A recent survey by analytics firm comScore and the United Postal Service has revealed that consumers now make 51% of their purchases online. And according to an august.com study, 26% of homeowners receive at least one package every week. As more consumers continue to shop with online retailers, the number of package deliveries will only increase. Not only are consumers able to select two-day or even same-day shipping options thanks to Amazon Prime, the delivery trend has created demand for industries once tied to brick and mortar stores including prepared meals, wardrobe styling, and shaving razors. This has created a particular issue for Condominium Associations as Property Managers and Board Members are left with the question of how to organize this delivery influx.
Package Handling Issues
While new construction developers have designed newer buildings to be better equipped to handle the increase of packages (with larger storage rooms or installation of lockers), older condominium Associations (especially in Chicago) that have had to deal with this have a particular problem as they were built when deliveries were a rarity.

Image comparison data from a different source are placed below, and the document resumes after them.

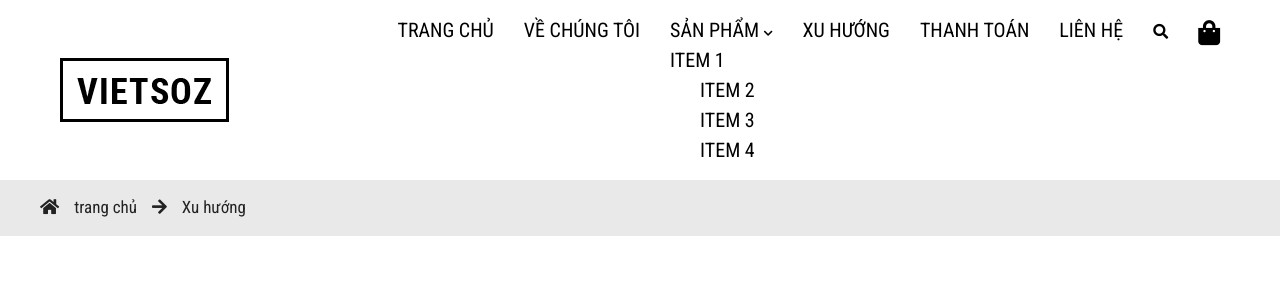
Repository: vinhtk0209/Vietsoz-reponsive
Page: index.html
These files come from the project's save history. The page is drawn as it stood at one moment and after the next save; the edit follows.
The browser window is 1280 px wide. The pictures show the whole page.

Above is the page before, as saved 2021-10-23 16:48:11.

After the next save:
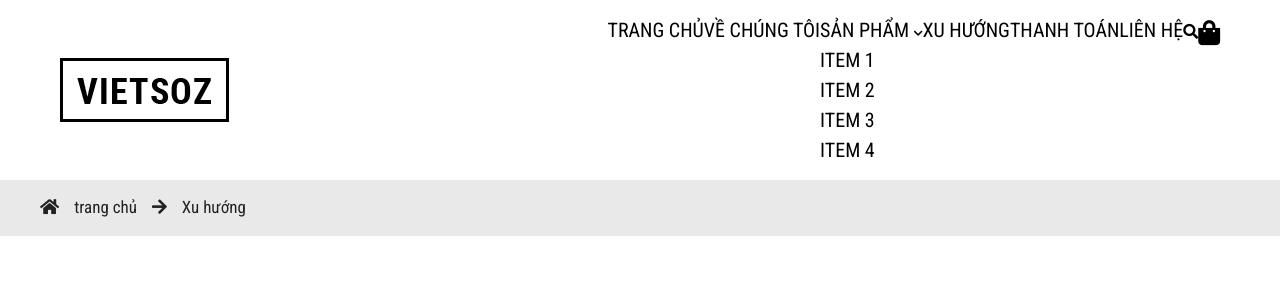
Saved 13 s later.
--- a/assets/css/main.css
+++ b/assets/css/main.css
@@ -34,7 +34,7 @@
     margin-bottom: 15px;
     padding:0 20px;
 }
-.wp-header-top
+.wp-header-top .header-main-menu
 .header-main-menu ul li:not(:first-child) {
     padding-left: 30px;
 }

After the save that followed:
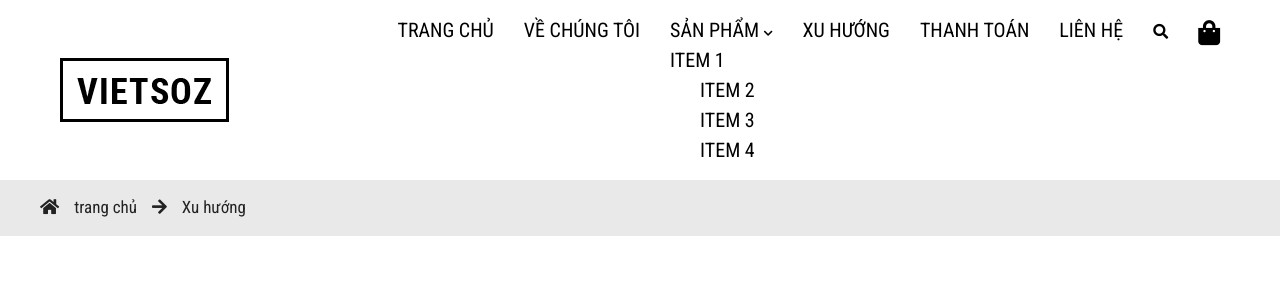
Saved 10 s later.
--- a/assets/css/main.css
+++ b/assets/css/main.css
@@ -34,7 +34,9 @@
     margin-bottom: 15px;
     padding:0 20px;
 }
-.wp-header-top .header-main-menu
+.wp-header-top .header-main-menu ul.sub-menu {
+
+}
 .header-main-menu ul li:not(:first-child) {
     padding-left: 30px;
 }
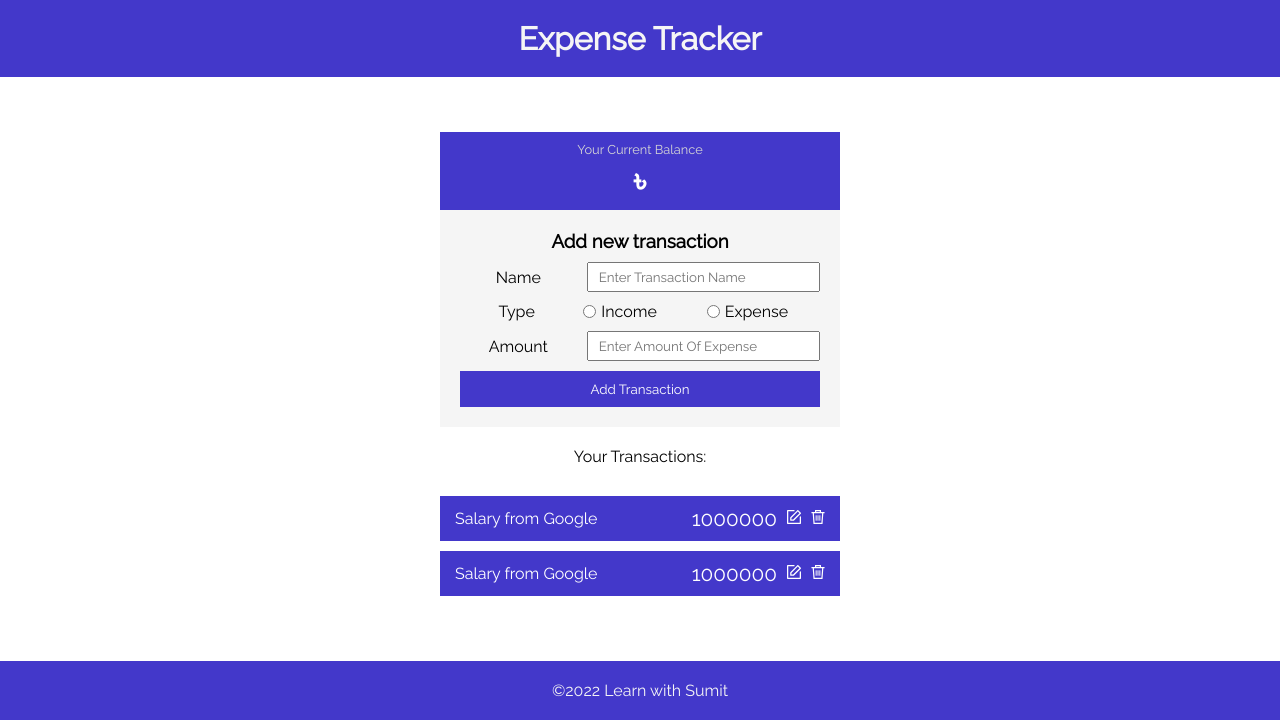
Repository: Tanvir3744/redux-expense-tracker
Page: /
An editor plug-in stored every save of this project. The page is shown before and after the next save, followed by the edit.
The browser window is 1280 px wide. The pictures show the whole page.
The project was rebuilt for these pictures with package versions that can differ from the ones it lists, and the page was loaded fresh each time. Requests to the local data server were answered from the project's data file.

Above is the page before, as saved 2022-11-15 01:44:14.

### public/index.html
<!DOCTYPE html>
<html lang="en">
  <head>
    <meta charset="utf-8" />
    <link rel="icon" href="%PUBLIC_URL%/images/favicon.png" />
    <meta name="viewport" content="width=device-width, initial-scale=1" />
    <meta name="theme-color" content="#000000" />
    <meta
      name="description"
      content="Web site created using create-react-app"
    />
    <link rel="apple-touch-icon" href="%PUBLIC_URL%/logo192.png" />
    <!--
      manifest.json provides metadata used when your web app is installed on a
      user's mobile device or desktop. See https://developers.google.com/web/fundamentals/web-app-manifest/
    -->
    <link rel="manifest" href="%PUBLIC_URL%/manifest.json" />
    <link rel="stylesheet" href="%PUBLIC_URL%/css/style.css">

    <title>Monthly Expense Tracker</title>
  </head>
  <body>
    <noscript></noscript>
    <div id="root"></div>

  </body>
</html>

### src/app/store.js
import { configureStore, getDefaultMiddleware } from '@reduxjs/toolkit';
import transactionReducer from '../features/moneyTransApi/transSlice'

export const store = configureStore({
  reducer: {
    counter: transactionReducer,
  },
});

### src/App.js
import React from 'react';
import './App.css';
import Balance from './components/Balance';
import Form from './components/Form';
import Transations from './components/Transations';

function App() {
  return (
    <div className="App">
      <div className="header">
        <h1>Expense Tracker</h1>
      </div>
      <div className="main">
        <div className="container">
          <Balance />
          <Form />
          <Transations />
        </div>
      </div>
      {/* footer component */}
      <div className="footer">&copy;2022 Learn with Sumit</div>
    </div>
  );
}

export default App;

### src/features/moneyTransApi/transSlice.js
import { createAsyncThunk, createSlice } from "@reduxjs/toolkit"
import { getTransactions, addTransactions, updateTransactions, deleteTransactions } from './transApi'
// initializing the state
const initialState = {
    transactions: [],
    isLoading: false,
    isError: false,
    error: '',
    editing: {}
}

// async thunk for get request
export const fetchTransactions = createAsyncThunk('transaction/fetchTransaction', async () => {
    const transactions = await getTransactions()
    return transactions;
})

// async thunk for post data to server
export const createTransaction = createAsyncThunk('transaction/createTransaction', async (data) => {
    const transaction = await addTransactions(data);
    return transaction;
})

// async thunk for update data to server
export const updatingTransaction = createAsyncThunk('transaction/updateTransaction', async ({ id, data }) => {
    const editTransaction = await updateTransactions(id, data )  // here we always whould pass plain data not object
    return editTransaction;
})

// async thunk for deleting data from the server
export const deleteTransaction = createAsyncThunk('transaction/deleteTransaction', async (id) => {
    const delTransaction = await deleteTransactions(id);
    return delTransaction;
})

const transactionSlice = createSlice({
    name: 'transaction',
    initialState,
    reducers: {
        editActive: (state, action) => {
            state.editing = action.payload;
        },
        editInActive: (state, action) => {
            state.editing = {}
        }
    },
    extraReducers: (builder) => {
        builder
            .addCase(fetchTransactions.pending, (state, action) => {
                state.isLoading = false;
                state.isError = false;
            })
            .addCase(fetchTransactions.fulfilled, (state, action) => {
                state.isLoading = false;
                state.isError = false;
                state.error = '';
                state.transactions = action.payload;
            })
            .addCase(fetchTransactions.rejected, (state, action) => {
                state.isLoading = false;
                state.error = action.error?.message;
                state.isError = true;
                state.transactions = [];
            })
            .addCase(createTransaction.pending, (state, action) => {
                state.isLoading = false;
                state.isError = false;
            })
            .addCase(createTransaction.fulfilled, (state, action) => {
                state.isLoading = false;
                state.isError = false;
                state.error = '';
                state.transactions.push(action.payload);
            })
            .addCase(createTransaction.rejected, (state, action) => {
                state.isLoading = false;
                state.error = action.error?.message;
                state.isError = true;
            })
            .addCase(updatingTransaction.pending, (state, action) => {
                state.isLoading = false;
                state.isError = false;
            })
            .addCase(updatingTransaction.fulfilled, (state, action) => {
                state.isLoading = false;
                state.isError = false;
                state.error = '';
                const indexToUpdate = state.transactions.findIndex(transaction => transaction.id === action.payload.id)
                state.transactions[indexToUpdate] = action.payload;
            })
            .addCase(updatingTransaction.rejected, (state, action) => {
                state.isLoading = false;
                state.error = action.error?.message;
                state.isError = true;
            })
            .addCase(deleteTransaction.pending, (state, action) => {
                state.isLoading = false;
                state.isError = false;
            })
            .addCase(deleteTransaction.fulfilled, (state, action) => {
                state.isLoading = false;
                state.isError = false;
                state.error = '';
                state.transactions = state.transactions.filter(transaction => transaction.id !== action.meta.arg)
            })
            .addCase(deleteTransaction.rejected, (state, action) => {
                state.isLoading = false;
                state.error = action.error?.message;
                state.isError = true;
            })
    }
})

export default transactionSlice.reducer;
export const { editActive, editInActive} = transactionSlice.actions;

### src/components/Balance.js
import React from 'react'
import { useSelector } from 'react-redux'

export default function Balance() {
    const {transactions} = useSelector(state => state.counter)
    //calculating the balnce
    const calBalance = () => {
        let income = 0;
        transactions.forEach(transaction => {
            if (transactions.type === 'income') {
                income += transaction.amount;
            } else {
                income -= transaction.amount;
            }
        });
        return income;
    }
    return (
        <div className="top_card">
            <p>Your Current Balance</p>
            <h3>
                <span>৳</span>
                <span>{calBalance}</span>
            </h3>
        </div>
    )
}

### src/components/Form.js
import React, { useEffect, useState } from 'react'
import { useDispatch, useSelector } from 'react-redux'
import { createTransaction, updatingTransaction } from '../features/moneyTransApi/transSlice'

export default function Form() {
    const [name, setName] = useState('')
    const [type, setType] = useState('')
    const [amount, setAmount] = useState('')
    const [edit, setEdit] = useState(false)


    const dispatch = useDispatch()
    const { isLoading, isError, error } = useSelector(state => state?.counter)

    const { editing } = useSelector(state => state?.counter) || {};
    //whenever we want to re-render somthing to our ui (update) we have to use useEffect for updating these things\
    /* useEffect(() => {
        const { id, name, amount, type } = editing || {};
        if (id) {
            setEdit(true)
            setName(name)
            setType(type)
            setAmount(amount)
        } else {
            setEdit(false)
            handleResetForm();
        }
    }, [editing, name, amount, type]) */
    useEffect(() => {
        const { id, name, amount, type } = editing || {};
        if (id) {
          setEdit(true);
          setName(name);
          setType(type);
          setAmount(amount);
        } else {
          setEdit(false);
          handleResetForm();
        }
      }, [editing]);

    const handleResetForm = () => {
        //making empty our input fields
        setName('')
        setType('')
        setAmount('')
    }

    const handleCreate = (e) => {
        e.preventDefault();
        dispatch(createTransaction({
            name: name,
            type: type,
            amount: Number(amount)
        }))
        handleResetForm();
    }

    const cancelEditMode = () => {
        setEdit(false)
        handleResetForm()
    }

    const handleUpdate = (e) => {
        e.preventDefault();
        dispatch(updatingTransaction({
            id: editing?.id,
            data: {
                name: name,
                amount: Number(amount),
                type: type,
            }
        }))
        handleResetForm();
    }

    return (
        <div className="form">
            <h3>Add new transaction</h3>

            <form onSubmit={edit ? handleUpdate : handleCreate}>

                <div className="form-group">
                    <label>Name</label>
                    <input
                        id='name'
                        type="text"
                        name="name"
                        placeholder="Enter Transaction Name"
                        value={name}
                        onChange={e => setName(e.target.value)}
                        required
                        className="px-2 py-1 border border-blue-300 focus:outline-none"
                    />
                </div>

                <div className="form-group radio">
                    <label>Type</label>
                    <div className="radio_group">
                        <input
                            type="radio"
                            value="income"
                            name="type"
                            checked={type === 'income'}
                            onChange={(e) => setType('income')}
                            required
                        />
                        <label>Income</label>
                    </div>
                    <div className="radio_group">
                        <input
                            type="radio"
                            value="expense"
                            name="type"
                            placeholder="Expense"
                            checked={type === 'expense'}
                            onChange={e => setType('expense')}
                            required
                        />
                        <label>Expense</label>
                    </div>
                </div>

                <div className="form-group">
                    <label>Amount</label>
                    <input
                        type="number"
                        placeholder="Enter Amount Of Expense"
                        name="amount"
                        value={amount}
                        onChange={e => setAmount(e.target.value)}
                        required
                    />
                </div>
                {
                    !isLoading && isError && (<small className='erorr'>There was an error occured{error}</small>)
                }
                <button disabled={isLoading} type="submit" className="btn">{edit ? "Update Transaction" : "Add Transaction"}</button>
            </form>


            {
                edit && <button className="btn cancel_edit" onClick={cancelEditMode}>Cancel Edit</button>
            }
        </div>
    )
}

### src/components/Transations.js
import React, { useEffect } from 'react'
import { useDispatch, useSelector } from 'react-redux'
import { fetchTransactions } from '../features/moneyTransApi/transSlice'
import AloneTransaction from './AloneTransaction'
export default function Transations() {
    const { isLoading, isError, error, transactions } = useSelector(state => state.counter)

    const dispatch = useDispatch()
    useEffect(() => {
        dispatch(fetchTransactions())
    },[dispatch])

    // decide what to render
    let content;
    if (isLoading && !isError) {
        content = '...loading...';
    }

    if (!isLoading && isError) {
        content = <small className='error'>{error?.message}</small>
    }

    if (!isLoading && !isError && transactions.length === 0) {
        content = <small className="error">No transactions found in queue</small>
    }

    return (
        <>
            <p className="second_heading">Your Transactions:</p>
            <div className="conatiner_of_list_of_transactions">
                <ul>
                    { !isLoading && !isError &&
                        transactions.map(transaction => <AloneTransaction key={transaction.id} transaction={transaction}  /> )
                    }
                </ul>
            </div>
        </>
    )
}

### src/features/moneyTransApi/transApi.js
import axios from '../../utils/axios'

//write get request to get transactions from server with axios
export const getTransactions = async () => {
    const response = await axios.get('/transactions');
    return response.data;
}

/*
post request to server {note: wehenever we need to post some data to server we should pass an object along the url.
But, here we are passing the whole object through a parameter to avoid the syntactical complexity.}
*/
export const addTransactions = async(data) => {
    const response = await axios.post('/transactions', data);
    return response.data;
}


/* update request with axios to make update feature in our application */
export const updateTransactions =async (id, data) => {
    const response = await axios.put(`/transactions/${ id }`, data);
    return response.data;
}

/* delete request with axios */
export const deleteTransactions = async (id) => {
    const response = await axios.delete(`/transactions/${ id }`);
    return response.data;
}

### src/components/AloneTransaction.js
import React from 'react';
import EditImage from '../Assests/images/edit.svg';
import DeleteImage from '../Assests/images/delete.svg'
import { deleteTransaction, editActive } from '../features/moneyTransApi/transSlice';
import { useDispatch } from 'react-redux';
const AloneTransaction = (props) => {
    const {id, name, type, amount} = props.transaction;
    const dispatch = useDispatch()
    const handleEdit = () => {
        dispatch(editActive(props.transaction))
    }

    //handling delete transactions
    const handleDelete = async () => {
        await dispatch(deleteTransaction(id))
        console.log(id)
    }
    return (
        <li className={`transaction ${type}`}>
            <p>{name}</p>
            <div className="right">
                <p>{amount}</p>
                <button onClick={handleEdit} className="link">
                    <img
                        alt='editImage'
                        className="icon"
                        src={EditImage}
                    />
                </button>
                <button className="link" onClick={handleDelete}>
                    <img
                        alt='deleteImage'
                        className="icon"
                        src={DeleteImage}
                    />
                </button>
            </div>
        </li>
    );
};

export default AloneTransaction;

### src/utils/axios.js
import axios from 'axios'
const axiosInstance = axios.create({
    baseURL : 'http://localhost:9000/'
})

export default axiosInstance;

### public/css/style.css
@import url("https://fonts.googleapis.com/css2?family=Raleway&display=swap");

* {
    margin: 0;
    padding: 0;
    box-sizing: border-box;
    font-family: "Raleway", sans-serif;
}

.App {
    display: flex;
    flex-direction: column;
    min-height: 100vh;
}

.header,
.footer {
    padding: 20px;
    text-align: center;
    background-color: #4338ca;
    color: whitesmoke;
}

.main {
    flex-grow: 1;
    display: flex;
}

.container {
    width: 90%;
    max-width: 1024px;
    margin: 20px auto;
    display: flex;
    flex-direction: column;
    justify-content: center;
    align-items: center;
    align-self: center;
}

.top_card {
    background-color: #4338ca;
    color: white;
    padding: 10px 20px;
    min-width: 400px;
}

.top_card p {
    color: #d6d6d6;
    margin-bottom: 5px;
    font-size: 0.8rem;
}

.top_card h3 {
    font-size: 2rem;
}

.form {
    background-color: #f5f5f5;
    padding: 20px;
    width: 400px;
}

.form-group {
    display: grid;
    grid-template-columns: 1fr 2fr;
    gap: 10px;
    margin-top: 10px;
    margin-bottom: 10px;
}

.radio {
    grid-template-columns: 1fr 1fr 1fr;
}

input {
    padding: 5px 10px;
}

.btn {
    width: 100%;
    border: none;
    outline: none;
    cursor: pointer;
    padding: 10px;
    background-color: #4338ca;
    color: white;
    transition: background-color 0.3s ease;
}

.btn:hover {
    background-color: #094d3d;
}

ul {
    list-style: none;
    width: 400px;
}

label {
    display: block;
    align-self: center;
}

.radio_group {
    display: flex;
    align-items: center;
    gap: 5px;
}

.transaction {
    margin: 10px 0;
    color: white;
    padding: 10px 15px;
    display: flex;
    justify-content: space-between;
    align-items: center;
}

.error{
    color: #9e1028;
    font-family:monospace;
}

.income {
    background-color: #4338ca;
}

.expense {
    background-color: #9e1028;
}

.expense {
    background-color: #e6425e;
}

.transaction .right {
    display: flex;
    justify-content: space-between;
    align-items: center;
    gap: 10px;
}

.link {
    background: none;
    color: white;
    cursor: pointer;
    outline: none;
    border: none;
    transition: color 0.3s ease;
}

.link:hover {
    color: #d1f3ff;
}

.icon {
    width: 14px;
    height: 14px;
}

.right {
    display: inline-flex;
    gap: 10;
}

.right p {
    font-size: 1.3rem;
}

.red {
    background-color: #e6425e !important;
}

.cancel_edit {
    margin-top: 10px;
    background-color: #e6425e !important;
}

.cancel_edit:hover {
    background-color: #9e1028 !important;
}

.second_heading {
    margin: 20px 0;
    text-align: left;
}

.conatiner_of_list_of_transactions ul {
    max-height: 500px;
    overflow-y: auto;
}

@media (max-width: 450px) {
    .top_card,
    .form {
        min-width: 90%;
        width: 90%;
    }

    .form-group {
        display: flex;
        flex-direction: column;
        justify-content: left;
        align-items: stretch;
    }

    label {
        align-self: flex-start;
        margin-bottom: 5px;
    }

    .conatiner_of_list_of_transactions {
        width: 90vw;
    }

    ul {
        width: 90vw;
        max-height: 100px;
        overflow-y: auto;
    }

    .transaction {
        width: 90%;
        margin: 10px auto;
    }

    * {
        font-size: 95% !important;
    }
}

### server/db_transactions.json
{
  "transactions": [
    {
      "id": 1,
      "name": "Salary from Google",
      "type": "income",
      "amount": 1000000
    },
    {
      "name": "Salary from Google",
      "type": "income",
      "amount": 1000000,
      "id": 2
    }
  ]
}

Loaded but not shown: src/index.js (common file); src/reportWebVitals.js (common file); src/index.css (common file); src/App.css (common file)

After the next save:
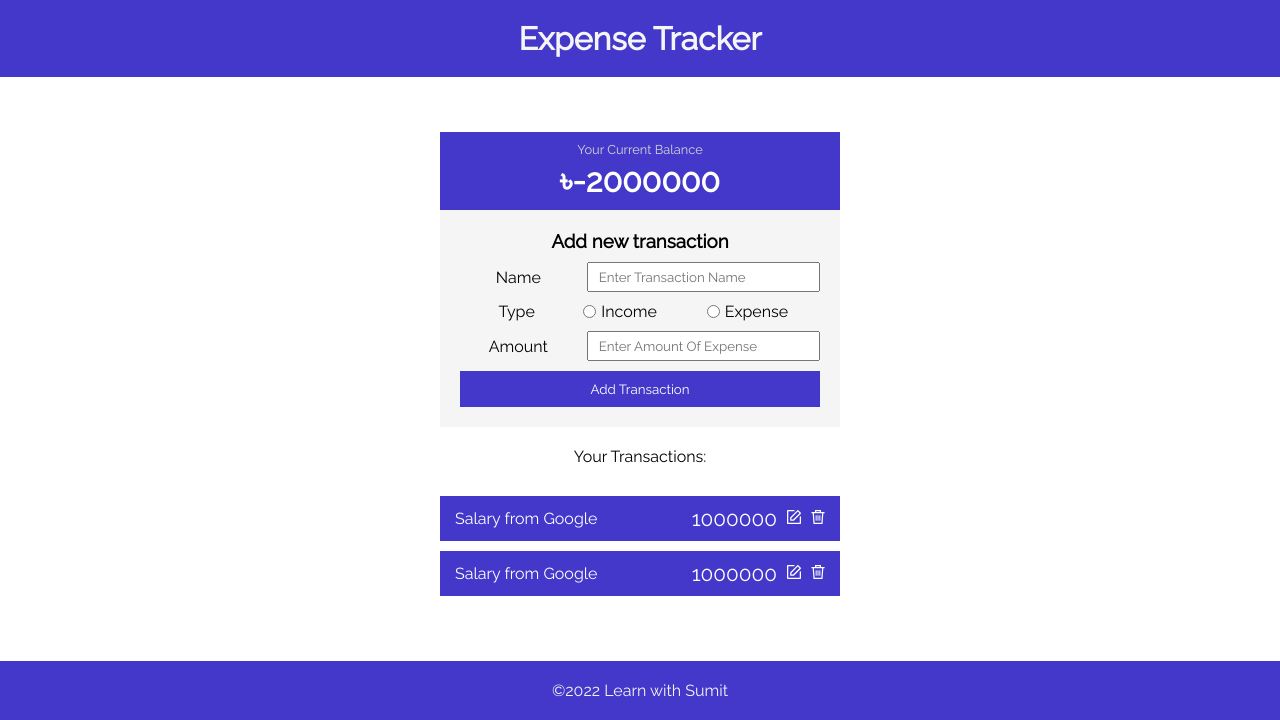
Saved 37 s later.
--- a/src/components/Balance.js
+++ b/src/components/Balance.js
@@ -20,7 +20,7 @@ export default function Balance() {
             <p>Your Current Balance</p>
             <h3>
                 <span>৳</span>
-                <span>{calBalance}</span>
+                <span>{calBalance()}</span>
             </h3>
         </div>
     )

Additionally, Associations are addressing growing concerns of security and package theft. For example, if a person is not available to accept a package, then the delivery person can leave it in a place they deem “secure; a designation assessed differently by each carrier service.
The United States Postal Service has addressed these issues by rolling out new requirements for parcel storage for new construction or remodeling of existing mailrooms.
“188.8.131.52 Parcel Locker to Customer Compartment Ratio – A minimum of one standard parcel locker shall be provided for every ten customer compartments. For installation sites with less than ten customer compartments, there shall be no mandatory parcel locker requirement, however, it shall be the intent of the Postal Service to strongly encourage the inclusion of a parcel locker”
However, if your Association is not looking to remodel their mailroom anytime soon, there are other options.
Package Handling Options
Having a designated front desk or property management staff member accept and store packages at a multi-unit residential building is a common solution. For example, many downtown Chicago buildings have an on-site valet that handle tasks such as laundry service and package delivery. However, as the increase in packages has eaten up a noticeable amount of time front desk employees otherwise would dedicate to other administrative tasks, some Associations have also instituted a package storage fee on a per package basis. Alternatively, some communities have added a flat package delivery fee to the assessments as a “common expense.”
The idea of paying an extra fee on top of shipping and handling may not sit well with some residents. It can be hard to explain the necessity of such charges and the Board and/or Property Manager may be faced with the difficult task of explaining the validity of the decision. Communities must evaluate if residents would rather pay an extra fee to ensure the security of their already purchased items or compromise their safe-keeping by simply refusing to pay a small fee.
Package Delivery Services and Technology
It is important to remind residents that there are alternatives if they choose to opt out of the Association’s services.
Doorman is a service that receives deliveries and allows residents to schedule a time for drop-off. UPS Access Points via My Choice gives residents the option to use local businesses as pick-up sites for their packages. Because an increase in packages also means an increase in potential theft, these options are also ideal for a building that does not have an on-site manager or front desk employee to handle deliveries.
If your building does not have a front desk employee or security personnel, there are other ways Associations can provide technological alternatives to having a person on staff to accept and store residents’ packages that also ensures the safety of delivered items.
Delivery management services such as Parcel Pending can be used by multi-unit buildings. These systems typically send an e-mail or text alerting the resident that their package has been delivered and kept safely in lockers installed on the premises. If the resident does not pick up the package within a few days, a fee is charged for the storage. BuildingLink and Verizon Concierge also both give prompt notice when a package has been delivered to building along with other property management benefits.
Association residents do not have to trip over boxes on their way into the building. If your community does not have a package handling policy or would like to review your existing procedures, do not hesitate to contact our law firm. Please call 855-537-0500 or visit Kovitz Shifrin Nesbit online at www.ksnlaw.com.
This article is made available by the lawyer or law firm publisher for educational purposes only as well as to give you general information and a general understanding of the law, not to provide specific legal advice. By reading this article you understand that there is no attorney client relationship between you and the article author. This article should not be used as a substitute for competent legal advice from a licensed professional attorney in your state. © 2018 Kovitz Shifrin Nesbit, A Professional Corporation.